## WORK INSTRUCTIONS
Restate the listing below word for word, omitting any images.

***** GIVEN ENTRIES

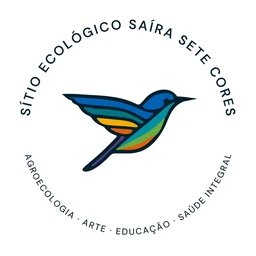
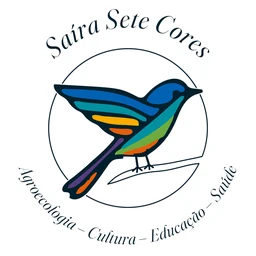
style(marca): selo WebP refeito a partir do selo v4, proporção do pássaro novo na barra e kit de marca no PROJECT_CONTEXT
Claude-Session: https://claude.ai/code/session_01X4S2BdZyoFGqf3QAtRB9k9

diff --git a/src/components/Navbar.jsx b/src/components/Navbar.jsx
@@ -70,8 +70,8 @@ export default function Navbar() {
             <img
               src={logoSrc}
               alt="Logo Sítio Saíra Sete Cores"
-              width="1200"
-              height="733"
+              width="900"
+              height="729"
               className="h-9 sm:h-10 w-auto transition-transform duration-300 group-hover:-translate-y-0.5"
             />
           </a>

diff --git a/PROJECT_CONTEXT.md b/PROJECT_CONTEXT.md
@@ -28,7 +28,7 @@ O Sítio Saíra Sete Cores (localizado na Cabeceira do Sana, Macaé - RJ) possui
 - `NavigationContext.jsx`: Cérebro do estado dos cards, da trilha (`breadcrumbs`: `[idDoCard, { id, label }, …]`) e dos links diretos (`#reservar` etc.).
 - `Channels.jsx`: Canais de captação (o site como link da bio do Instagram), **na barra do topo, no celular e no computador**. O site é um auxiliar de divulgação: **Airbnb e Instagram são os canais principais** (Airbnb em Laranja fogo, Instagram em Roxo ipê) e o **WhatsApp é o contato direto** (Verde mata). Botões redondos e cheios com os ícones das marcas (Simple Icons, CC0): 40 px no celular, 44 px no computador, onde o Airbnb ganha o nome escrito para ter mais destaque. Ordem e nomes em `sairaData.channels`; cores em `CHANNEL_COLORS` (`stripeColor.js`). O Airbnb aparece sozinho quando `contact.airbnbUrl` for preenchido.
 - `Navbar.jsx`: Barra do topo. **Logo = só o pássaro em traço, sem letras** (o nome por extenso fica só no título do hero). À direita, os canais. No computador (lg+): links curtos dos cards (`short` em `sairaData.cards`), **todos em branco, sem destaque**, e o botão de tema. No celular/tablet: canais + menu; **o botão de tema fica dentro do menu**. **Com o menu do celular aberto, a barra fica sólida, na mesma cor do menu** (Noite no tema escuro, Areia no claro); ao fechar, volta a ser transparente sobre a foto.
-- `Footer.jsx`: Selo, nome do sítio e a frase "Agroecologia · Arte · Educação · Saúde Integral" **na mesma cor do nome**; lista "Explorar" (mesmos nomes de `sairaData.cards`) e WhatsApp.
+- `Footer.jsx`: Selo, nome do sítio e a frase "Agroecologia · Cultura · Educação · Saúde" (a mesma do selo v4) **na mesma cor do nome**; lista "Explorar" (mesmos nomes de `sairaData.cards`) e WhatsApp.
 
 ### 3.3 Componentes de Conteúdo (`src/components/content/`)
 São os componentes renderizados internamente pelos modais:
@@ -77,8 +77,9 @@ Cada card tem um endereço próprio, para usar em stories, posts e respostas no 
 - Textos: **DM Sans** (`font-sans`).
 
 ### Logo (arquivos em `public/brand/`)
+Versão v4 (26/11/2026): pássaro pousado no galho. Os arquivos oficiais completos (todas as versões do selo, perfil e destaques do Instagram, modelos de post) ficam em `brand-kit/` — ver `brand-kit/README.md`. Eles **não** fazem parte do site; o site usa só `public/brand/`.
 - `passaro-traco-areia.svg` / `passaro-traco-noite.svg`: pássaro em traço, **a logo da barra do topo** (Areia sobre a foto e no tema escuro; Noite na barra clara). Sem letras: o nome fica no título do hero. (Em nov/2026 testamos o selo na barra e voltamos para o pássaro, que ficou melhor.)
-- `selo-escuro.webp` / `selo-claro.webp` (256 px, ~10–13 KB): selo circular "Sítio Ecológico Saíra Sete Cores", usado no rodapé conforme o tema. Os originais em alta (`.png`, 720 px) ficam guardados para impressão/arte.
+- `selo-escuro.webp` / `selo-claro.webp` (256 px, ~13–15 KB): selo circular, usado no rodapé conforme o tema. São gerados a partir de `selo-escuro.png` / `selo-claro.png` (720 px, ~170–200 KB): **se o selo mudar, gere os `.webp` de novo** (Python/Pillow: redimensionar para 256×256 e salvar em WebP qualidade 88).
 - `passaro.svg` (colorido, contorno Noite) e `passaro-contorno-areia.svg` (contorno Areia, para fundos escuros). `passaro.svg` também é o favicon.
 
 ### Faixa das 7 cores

**********

## REPLY TO THE EXERCISE
style(marca): selo WebP refeito a partir do selo v4, proporção do pássaro novo na barra e kit de marca no PROJECT_CONTEXT
Claude-Session: https://claude.ai/code/session_01X4S2BdZyoFGqf3QAtRB9k9

diff --git a/src/components/Navbar.jsx b/src/components/Navbar.jsx
@@ -70,8 +70,8 @@ export default function Navbar() {
             <img
               src={logoSrc}
               alt="Logo Sítio Saíra Sete Cores"
-              width="1200"
-              height="733"
+              width="900"
+              height="729"
               className="h-9 sm:h-10 w-auto transition-transform duration-300 group-hover:-translate-y-0.5"
             />
           </a>

diff --git a/PROJECT_CONTEXT.md b/PROJECT_CONTEXT.md
@@ -28,7 +28,7 @@ O Sítio Saíra Sete Cores (localizado na Cabeceira do Sana, Macaé - RJ) possui
 - `NavigationContext.jsx`: Cérebro do estado dos cards, da trilha (`breadcrumbs`: `[idDoCard, { id, label }, …]`) e dos links diretos (`#reservar` etc.).
 - `Channels.jsx`: Canais de captação (o site como link da bio do Instagram), **na barra do topo, no celular e no computador**. O site é um auxiliar de divulgação: **Airbnb e Instagram são os canais principais** (Airbnb em Laranja fogo, Instagram em Roxo ipê) e o **WhatsApp é o contato direto** (Verde mata). Botões redondos e cheios com os ícones das marcas (Simple Icons, CC0): 40 px no celular, 44 px no computador, onde o Airbnb ganha o nome escrito para ter mais destaque. Ordem e nomes em `sairaData.channels`; cores em `CHANNEL_COLORS` (`stripeColor.js`). O Airbnb aparece sozinho quando `contact.airbnbUrl` for preenchido.
 - `Navbar.jsx`: Barra do topo. **Logo = só o pássaro em traço, sem letras** (o nome por extenso fica só no título do hero). À direita, os canais. No computador (lg+): links curtos dos cards (`short` em `sairaData.cards`), **todos em branco, sem destaque**, e o botão de tema. No celular/tablet: canais + menu; **o botão de tema fica dentro do menu**. **Com o menu do celular aberto, a barra fica sólida, na mesma cor do menu** (Noite no tema escuro, Areia no claro); ao fechar, volta a ser transparente sobre a foto.
-- `Footer.jsx`: Selo, nome do sítio e a frase "Agroecologia · Arte · Educação · Saúde Integral" **na mesma cor do nome**; lista "Explorar" (mesmos nomes de `sairaData.cards`) e WhatsApp.
+- `Footer.jsx`: Selo, nome do sítio e a frase "Agroecologia · Cultura · Educação · Saúde" (a mesma do selo v4) **na mesma cor do nome**; lista "Explorar" (mesmos nomes de `sairaData.cards`) e WhatsApp.
 
 ### 3.3 Componentes de Conteúdo (`src/components/content/`)
 São os componentes renderizados internamente pelos modais:
@@ -77,8 +77,9 @@ Cada card tem um endereço próprio, para usar em stories, posts e respostas no 
 - Textos: **DM Sans** (`font-sans`).
 
 ### Logo (arquivos em `public/brand/`)
+Versão v4 (26/11/2026): pássaro pousado no galho. Os arquivos oficiais completos (todas as versões do selo, perfil e destaques do Instagram, modelos de post) ficam em `brand-kit/` — ver `brand-kit/README.md`. Eles **não** fazem parte do site; o site usa só `public/brand/`.
 - `passaro-traco-areia.svg` / `passaro-traco-noite.svg`: pássaro em traço, **a logo da barra do topo** (Areia sobre a foto e no tema escuro; Noite na barra clara). Sem letras: o nome fica no título do hero. (Em nov/2026 testamos o selo na barra e voltamos para o pássaro, que ficou melhor.)
-- `selo-escuro.webp` / `selo-claro.webp` (256 px, ~10–13 KB): selo circular "Sítio Ecológico Saíra Sete Cores", usado no rodapé conforme o tema. Os originais em alta (`.png`, 720 px) ficam guardados para impressão/arte.
+- `selo-escuro.webp` / `selo-claro.webp` (256 px, ~13–15 KB): selo circular, usado no rodapé conforme o tema. São gerados a partir de `selo-escuro.png` / `selo-claro.png` (720 px, ~170–200 KB): **se o selo mudar, gere os `.webp` de novo** (Python/Pillow: redimensionar para 256×256 e salvar em WebP qualidade 88).
 - `passaro.svg` (colorido, contorno Noite) e `passaro-contorno-areia.svg` (contorno Areia, para fundos escuros). `passaro.svg` também é o favicon.
 
 ### Faixa das 7 cores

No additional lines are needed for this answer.